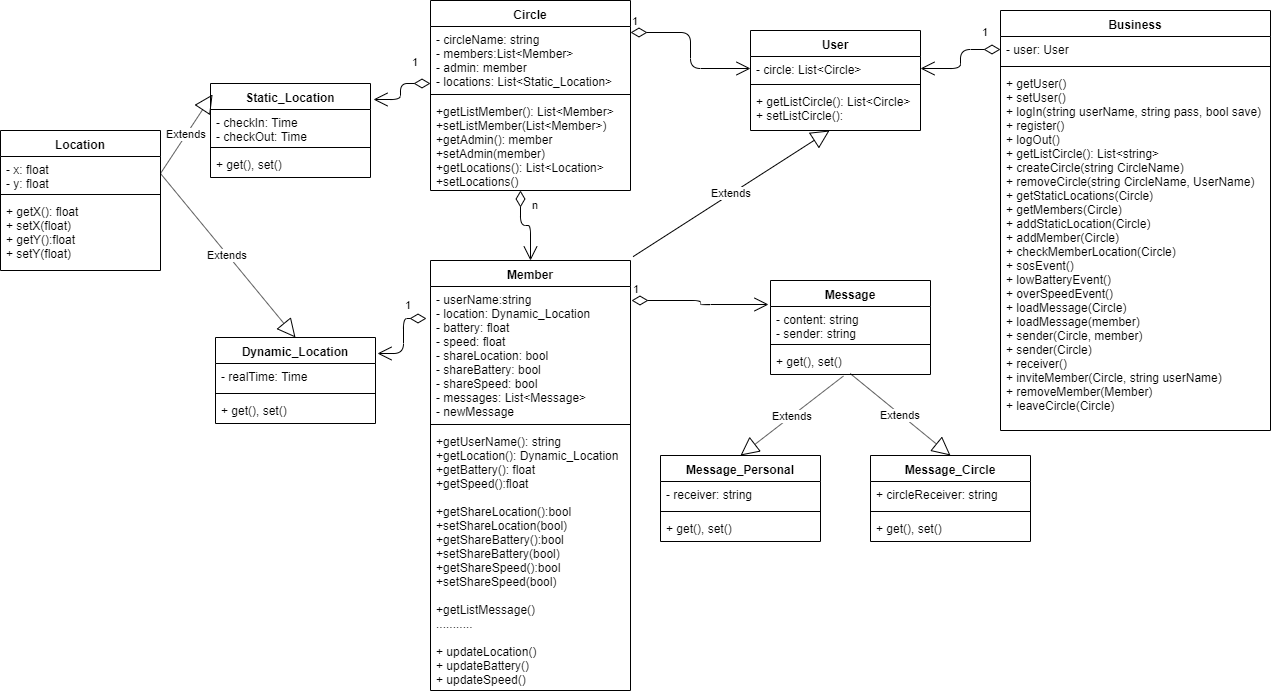
Before: Design/UML-Android.png, a diagram exported from draw.io (hoanganhgo/android). Source tidied: cells renumbered, new cells last; positions are measured from the earlier drawing's top-left corner, leaving out a move shared by most shapes.
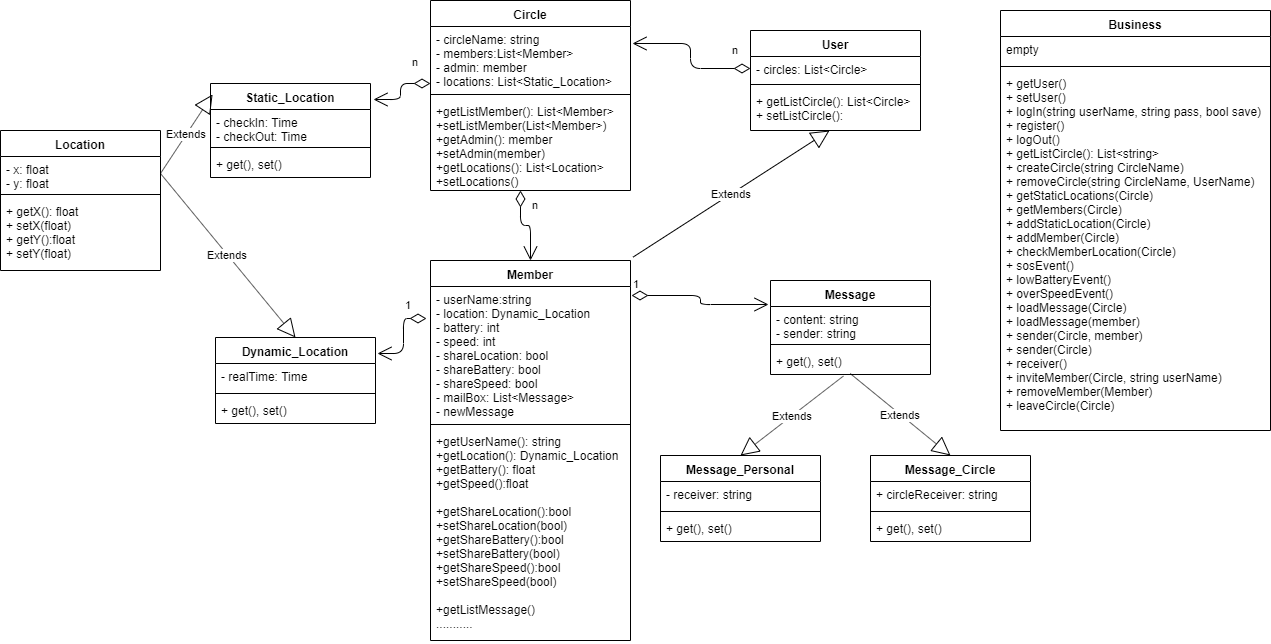
Later version of the same file.

Diff of the diagram source:
```diff
@@ -15,16 +15,16 @@
       <mxGeometry y="98" width="200" height="92" as="geometry" />
     </mxCell>
     <mxCell id="6" value="Member" style="swimlane;fontStyle=1;align=center;verticalAlign=top;horizontal=1;startSize=26;" parent="1" vertex="1">
-      <mxGeometry x="430" y="260" width="200" height="430" as="geometry" />
+      <mxGeometry x="430" y="260" width="200" height="380" as="geometry" />
     </mxCell>
-    <mxCell id="7" value="- userName:string&#10;- location: Dynamic_Location&#10;- battery: float&#10;- speed: float&#10;- shareLocation: bool&#10;- shareBattery: bool&#10;- shareSpeed: bool&#10;- messages: List&lt;Message&gt;&#10;- newMessage" style="text;strokeColor=none;fillColor=none;align=left;verticalAlign=top;spacingLeft=4;spacingRight=4;overflow=hidden;points=[[0,0.5],[1,0.5]];portConstraint=eastwest;" parent="6" vertex="1">
+    <mxCell id="7" value="- userName:string&#10;- location: Dynamic_Location&#10;- battery: int&#10;- speed: int&#10;- shareLocation: bool&#10;- shareBattery: bool&#10;- shareSpeed: bool&#10;- mailBox: List&lt;Message&gt;&#10;- newMessage" style="text;strokeColor=none;fillColor=none;align=left;verticalAlign=top;spacingLeft=4;spacingRight=4;overflow=hidden;points=[[0,0.5],[1,0.5]];portConstraint=eastwest;" parent="6" vertex="1">
       <mxGeometry y="26" width="200" height="134" as="geometry" />
     </mxCell>
     <mxCell id="8" style="line;strokeWidth=1;fillColor=none;align=left;verticalAlign=middle;spacingTop=-1;spacingLeft=3;spacingRight=3;labelPosition=right;" parent="6" vertex="1">
       <mxGeometry y="160" width="200" height="8" as="geometry" />
     </mxCell>
-    <mxCell id="9" value="+getUserName(): string&#10;+getLocation(): Dynamic_Location&#10;+getBattery(): float&#10;+getSpeed():float&#10;&#10;+getShareLocation():bool&#10;+setShareLocation(bool)&#10;+getShareBattery():bool&#10;+setShareBattery(bool)&#10;+getShareSpeed():bool&#10;+setShareSpeed(bool)&#10;&#10;+getListMessage()&#10;...........&#10;&#10;+ updateLocation()&#10;+ updateBattery()&#10;+ updateSpeed()" style="text;strokeColor=none;fillColor=none;align=left;verticalAlign=top;spacingLeft=4;spacingRight=4;overflow=hidden;" parent="6" vertex="1">
-      <mxGeometry y="168" width="200" height="262" as="geometry" />
+    <mxCell id="9" value="+getUserName(): string&#10;+getLocation(): Dynamic_Location&#10;+getBattery(): float&#10;+getSpeed():float&#10;&#10;+getShareLocation():bool&#10;+setShareLocation(bool)&#10;+getShareBattery():bool&#10;+setShareBattery(bool)&#10;+getShareSpeed():bool&#10;+setShareSpeed(bool)&#10;&#10;+getListMessage()&#10;...........&#10;" style="text;strokeColor=none;fillColor=none;align=left;verticalAlign=top;spacingLeft=4;spacingRight=4;overflow=hidden;" parent="6" vertex="1">
+      <mxGeometry y="168" width="200" height="212" as="geometry" />
     </mxCell>
     <mxCell id="10" value="n" style="endArrow=open;html=1;endSize=12;startArrow=diamondThin;startSize=14;startFill=0;edgeStyle=orthogonalEdgeStyle;align=left;verticalAlign=bottom;entryX=0.5;entryY=0;entryDx=0;entryDy=0;exitX=0.448;exitY=1;exitDx=0;exitDy=0;exitPerimeter=0;" parent="1" edge="1" source="5" target="6">
       <mxGeometry x="-0.42" y="10" relative="1" as="geometry" />
@@ -59,7 +59,7 @@
     <mxCell id="20" value="User" style="swimlane;fontStyle=1;align=center;verticalAlign=top;horizontal=1;startSize=26;" parent="1" vertex="1">
       <mxGeometry x="750" y="30" width="170" height="100" as="geometry" />
     </mxCell>
-    <mxCell id="21" value="- circle: List&lt;Circle&gt;&#10;&#10;" style="text;strokeColor=none;fillColor=none;align=left;verticalAlign=top;spacingLeft=4;spacingRight=4;overflow=hidden;points=[[0,0.5],[1,0.5]];portConstraint=eastwest;" parent="20" vertex="1">
+    <mxCell id="21" value="- circles: List&lt;Circle&gt;&#10;&#10;" style="text;strokeColor=none;fillColor=none;align=left;verticalAlign=top;spacingLeft=4;spacingRight=4;overflow=hidden;points=[[0,0.5],[1,0.5]];portConstraint=eastwest;" parent="20" vertex="1">
       <mxGeometry y="26" width="170" height="24" as="geometry" />
     </mxCell>
     <mxCell id="22" style="line;strokeWidth=1;fillColor=none;align=left;verticalAlign=middle;spacingTop=-1;spacingLeft=3;spacingRight=3;labelPosition=right;" parent="20" vertex="1">
@@ -68,13 +68,13 @@
     <mxCell id="23" value="+ getListCircle(): List&lt;Circle&gt;&#10;+ setListCircle():&#10;" style="text;strokeColor=none;fillColor=none;align=left;verticalAlign=top;spacingLeft=4;spacingRight=4;overflow=hidden;points=[[0,0.5],[1,0.5]];portConstraint=eastwest;" parent="20" vertex="1">
       <mxGeometry y="58" width="170" height="42" as="geometry" />
     </mxCell>
-    <mxCell id="24" value="1" style="endArrow=open;html=1;endSize=12;startArrow=diamondThin;startSize=14;startFill=0;edgeStyle=orthogonalEdgeStyle;align=left;verticalAlign=bottom;exitX=1;exitY=0.169;exitDx=0;exitDy=0;exitPerimeter=0;entryX=0;entryY=0.5;entryDx=0;entryDy=0;" parent="1" edge="1" source="2" target="21">
-      <mxGeometry x="-1" y="3" relative="1" as="geometry" />
+    <mxCell id="24" value="n" style="endArrow=open;html=1;endSize=12;startArrow=diamondThin;startSize=14;startFill=0;edgeStyle=orthogonalEdgeStyle;align=left;verticalAlign=bottom;exitX=0;exitY=0.5;exitDx=0;exitDy=0;entryX=1.01;entryY=0.266;entryDx=0;entryDy=0;entryPerimeter=0;" parent="1" edge="1" source="21" target="3">
+      <mxGeometry x="-0.02" y="-40" relative="1" as="geometry" />
     </mxCell>
     <mxCell id="25" value="Business" style="swimlane;fontStyle=1;align=center;verticalAlign=top;horizontal=1;startSize=26;" parent="1" vertex="1">
       <mxGeometry x="1000" y="10" width="270" height="420" as="geometry" />
     </mxCell>
-    <mxCell id="26" value="- user: User" style="text;strokeColor=none;fillColor=none;align=left;verticalAlign=top;spacingLeft=4;spacingRight=4;overflow=hidden;points=[[0,0.5],[1,0.5]];portConstraint=eastwest;" parent="25" vertex="1">
+    <mxCell id="26" value="empty" style="text;strokeColor=none;fillColor=none;align=left;verticalAlign=top;spacingLeft=4;spacingRight=4;overflow=hidden;points=[[0,0.5],[1,0.5]];portConstraint=eastwest;" parent="25" vertex="1">
       <mxGeometry y="26" width="270" height="26" as="geometry" />
     </mxCell>
     <mxCell id="27" style="line;strokeWidth=1;fillColor=none;align=left;verticalAlign=middle;spacingTop=-1;spacingLeft=3;spacingRight=3;labelPosition=right;" parent="25" vertex="1">
@@ -121,12 +121,9 @@
         <mxPoint x="8" y="-8" as="offset" />
       </mxGeometry>
     </mxCell>
-    <mxCell id="41" value="1" style="endArrow=open;html=1;endSize=12;startArrow=diamondThin;startSize=14;startFill=0;edgeStyle=orthogonalEdgeStyle;align=left;verticalAlign=bottom;exitX=0;exitY=0.891;exitDx=0;exitDy=0;exitPerimeter=0;entryX=1.019;entryY=0.17;entryDx=0;entryDy=0;entryPerimeter=0;" parent="1" edge="1" source="3" target="34">
+    <mxCell id="41" value="n" style="endArrow=open;html=1;endSize=12;startArrow=diamondThin;startSize=14;startFill=0;edgeStyle=orthogonalEdgeStyle;align=left;verticalAlign=bottom;exitX=0;exitY=0.891;exitDx=0;exitDy=0;exitPerimeter=0;entryX=1.019;entryY=0.17;entryDx=0;entryDy=0;entryPerimeter=0;" parent="1" edge="1" source="3" target="34">
       <mxGeometry x="-0.45" y="-13" relative="1" as="geometry" />
     </mxCell>
-    <mxCell id="42" value="1" style="endArrow=open;html=1;endSize=12;startArrow=diamondThin;startSize=14;startFill=0;edgeStyle=orthogonalEdgeStyle;align=left;verticalAlign=bottom;exitX=0;exitY=0.5;exitDx=0;exitDy=0;entryX=1;entryY=0.5;entryDx=0;entryDy=0;" parent="1" edge="1" source="26" target="21">
-      <mxGeometry x="-0.6" y="-9" relative="1" as="geometry" />
-    </mxCell>
     <mxCell id="43" value="Message_Personal" style="swimlane;fontStyle=1;align=center;verticalAlign=top;horizontal=1;startSize=26;" parent="1" vertex="1">
       <mxGeometry x="660" y="455" width="160" height="86" as="geometry" />
     </mxCell>
```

··········

WORK INSTRUCTIONS >>
Using the entries above, state how many lines contain the string "diagram"; the number is all that is needed.

TASK SOLUTION >>
2